Assignment: Locate each line below that includes "constants" and reproduce it.

====================

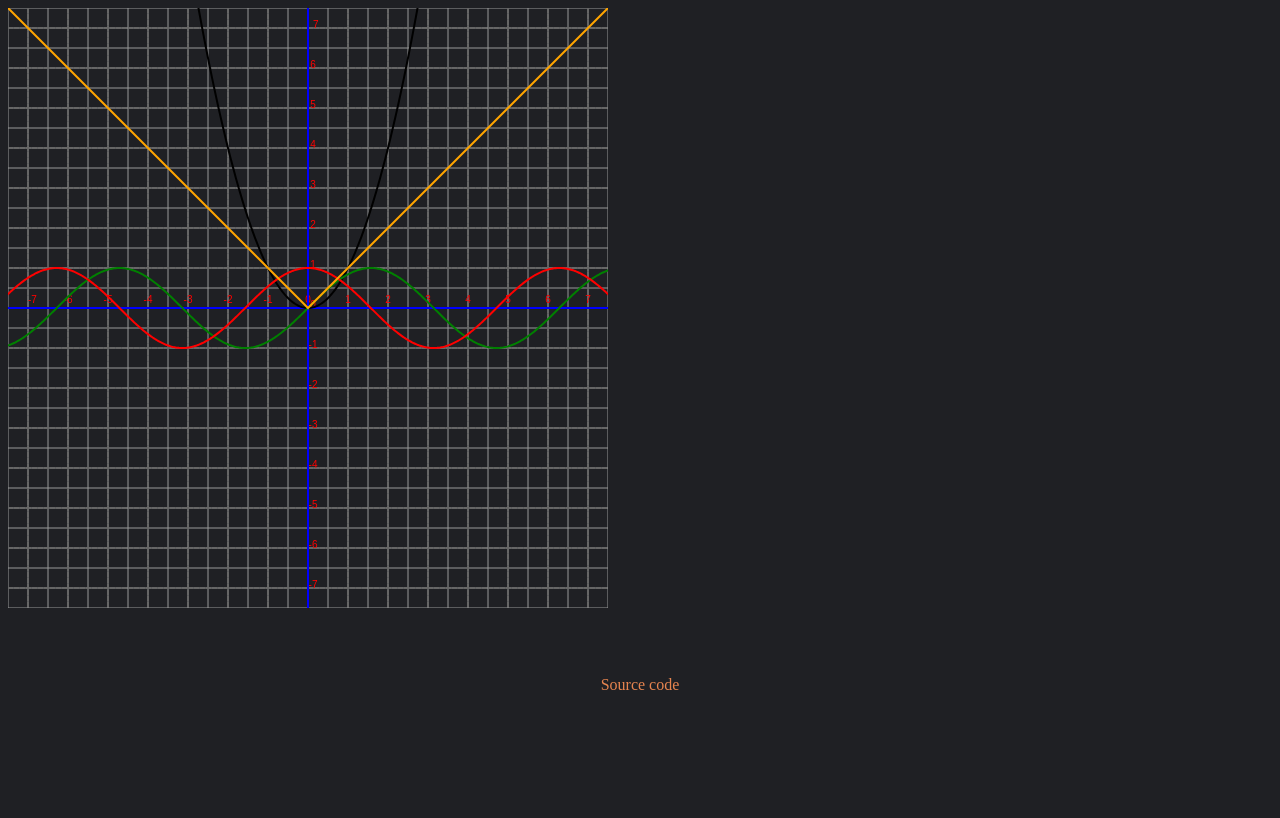
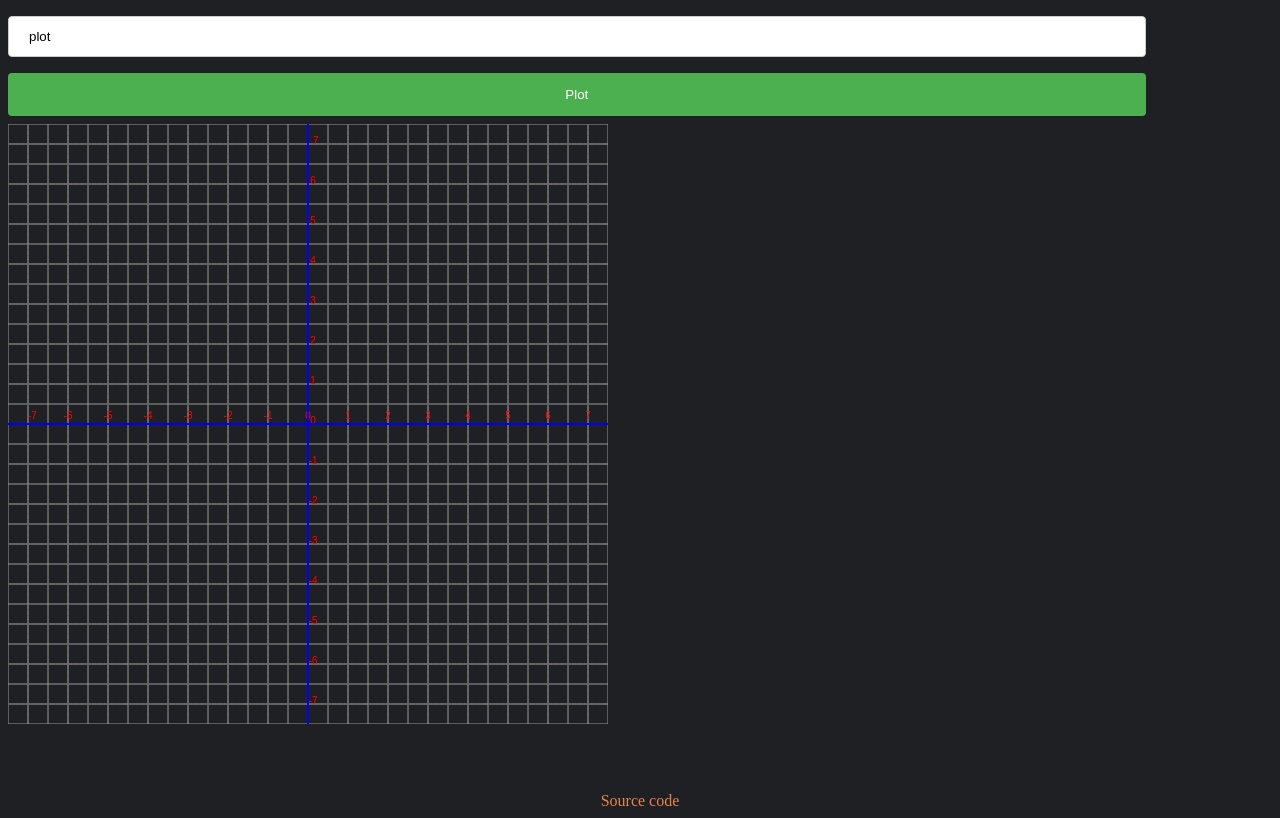
Before and after one commit to rhnh/graph, a website built with webpack: page index.html in a window 1280 px wide. Built offline with nearby package versions, Linux system fonts and the light colour scheme.

Commit message:
ready for more refactoring

```diff
--- a/index.html
+++ b/index.html
@@ -4,7 +4,7 @@
     <meta charset="UTF-8" />
     <meta name="viewport" content="width=device-width, initial-scale=1.0" />
     <meta http-equiv="X-UA-Compatible" content="ie=edge" />
-    <title>Parabola</title>
+    <title>Graph</title>
   </head>
   <body>
     <footer>
--- a/src/canvas_manager.js
+++ /dev/null
@@ -1,17 +0,0 @@
-import * as constants from "./constants";
-export function canvasManager(canvasID) {
-  const container = document.createElement("div");
-  container.setAttribute("id", "container");
-
-  const canvas = document.createElement("canvas");
-  canvas.setAttribute("id", canvasID);
-  canvas.setAttribute("class", "canvas");
-  canvas.setAttribute("width", constants.WIDTH + "");
-  canvas.setAttribute("height", constants.WIDTH + "");
-
-  document.body.insertAdjacentElement("afterbegin", container);
-  container.appendChild(canvas);
-
-  const context = canvas.getContext("2d");
-  return context;
-}
--- a/src/index.js
+++ b/src/index.js
@@ -1,4 +1,4 @@
-import { canvasManager } from "./canvas_manager";
+import { canvasManager, inputBox, btnPlot } from "./render";
 import * as utils from "./utils";
 import { numbers, positiveNumbers } from "./constants";
 import * as constants from "./constants";
@@ -20,9 +20,14 @@ let plot = utils.plot(
   constants.yMid,
   constants.GAP
 );
+btnPlot.addEventListener("click", () => {
+  let t = inputBox.value.toString();
 
-plot(parabola);
+  let f = new Function("x", "return " + t);
+  plot(f);
+});
+// plot(parabola);
 
-plot(sin, "green");
-plot(cos, "red");
-plot(hypot, "orange");
+// plot(sin, "green");
+// plot(cos, "red");
+// plot(hypot, "orange");
--- /dev/null
+++ b/src/render.js
@@ -0,0 +1,36 @@
+import * as constants from "./constants";
+const container = document.createElement("div");
+export function canvasManager(canvasID) {
+  container.setAttribute("id", "container");
+
+  const canvas = document.createElement("canvas");
+  canvas.setAttribute("id", canvasID);
+  canvas.setAttribute("class", "canvas");
+  canvas.setAttribute("width", constants.WIDTH + "");
+  canvas.setAttribute("height", constants.WIDTH + "");
+
+  document.body.insertAdjacentElement("afterbegin", container);
+  container.appendChild(canvas);
+
+  const context = canvas.getContext("2d");
+  return context;
+}
+
+export const btnPlot = document.createElement("button");
+btnPlot.setAttribute("id", "plot-button");
+btnPlot.setAttribute("value", "plot");
+btnPlot.setAttribute("name", "plot");
+btnPlot.innerHTML = "Plot";
+export const inputBox = document.createElement("input");
+inputBox.setAttribute("id", "plot-button");
+inputBox.setAttribute("value", "plot");
+inputBox.setAttribute("name", "plot");
+inputBox.innerHTML = "Plot";
+inputBox.onfocus = function() {
+  this.value = "";
+};
+const side = document.createElement("div");
+side.setAttribute("id", "side");
+container.appendChild(side);
+side.appendChild(inputBox);
+side.appendChild(btnPlot);
--- a/src/style.css
+++ b/src/style.css
@@ -3,17 +3,20 @@ body {
 }
 .canvas {
   background-color: #ffffff;
-  margin: auto;
   margin-top: 4em;
+  padding-left: 0;
 }
 
 #container {
   text-align: center;
+  display: flex;
+  width: 50%;
+  margin: auto;
 }
 
 footer {
   text-align: center;
-  width: 98%;
+  width: 50%;
   margin: auto;
 }
 footer > a {
@@ -27,3 +30,36 @@ footer > a {
 footer > a:hover {
   text-decoration: underline;
 }
+#side {
+  margin-top: 4em;
+  padding-right: 0;
+  float: right;
+  background-color: rgba(228, 195, 136, 0.2);
+  display: block;
+  border-radius: 0.2em;
+  padding-top: 1em;
+}
+
+button {
+  width: 90%;
+  background-color: #4caf50;
+  color: white;
+  padding: 14px 20px;
+  margin: 8px 0;
+  border: none;
+  border-radius: 4px;
+  cursor: pointer;
+}
+button:hover {
+  background: #e6844f;
+}
+
+input {
+  width: 90%;
+  padding: 12px 20px;
+  margin: 8px 0;
+  display: inline-block;
+  border: 1px solid #ccc;
+  border-radius: 4px;
+  box-sizing: border-box;
+}
```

====================

Answer for the task:
-import * as constants from "./constants";
-  canvas.setAttribute("width", constants.WIDTH + "");
-  canvas.setAttribute("height", constants.WIDTH + "");
 import { numbers, positiveNumbers } from "./constants";
 import * as constants from "./constants";
   constants.yMid,
   constants.GAP
+import * as constants from "./constants";
+  canvas.setAttribute("width", constants.WIDTH + "");
+  canvas.setAttribute("height", constants.WIDTH + "");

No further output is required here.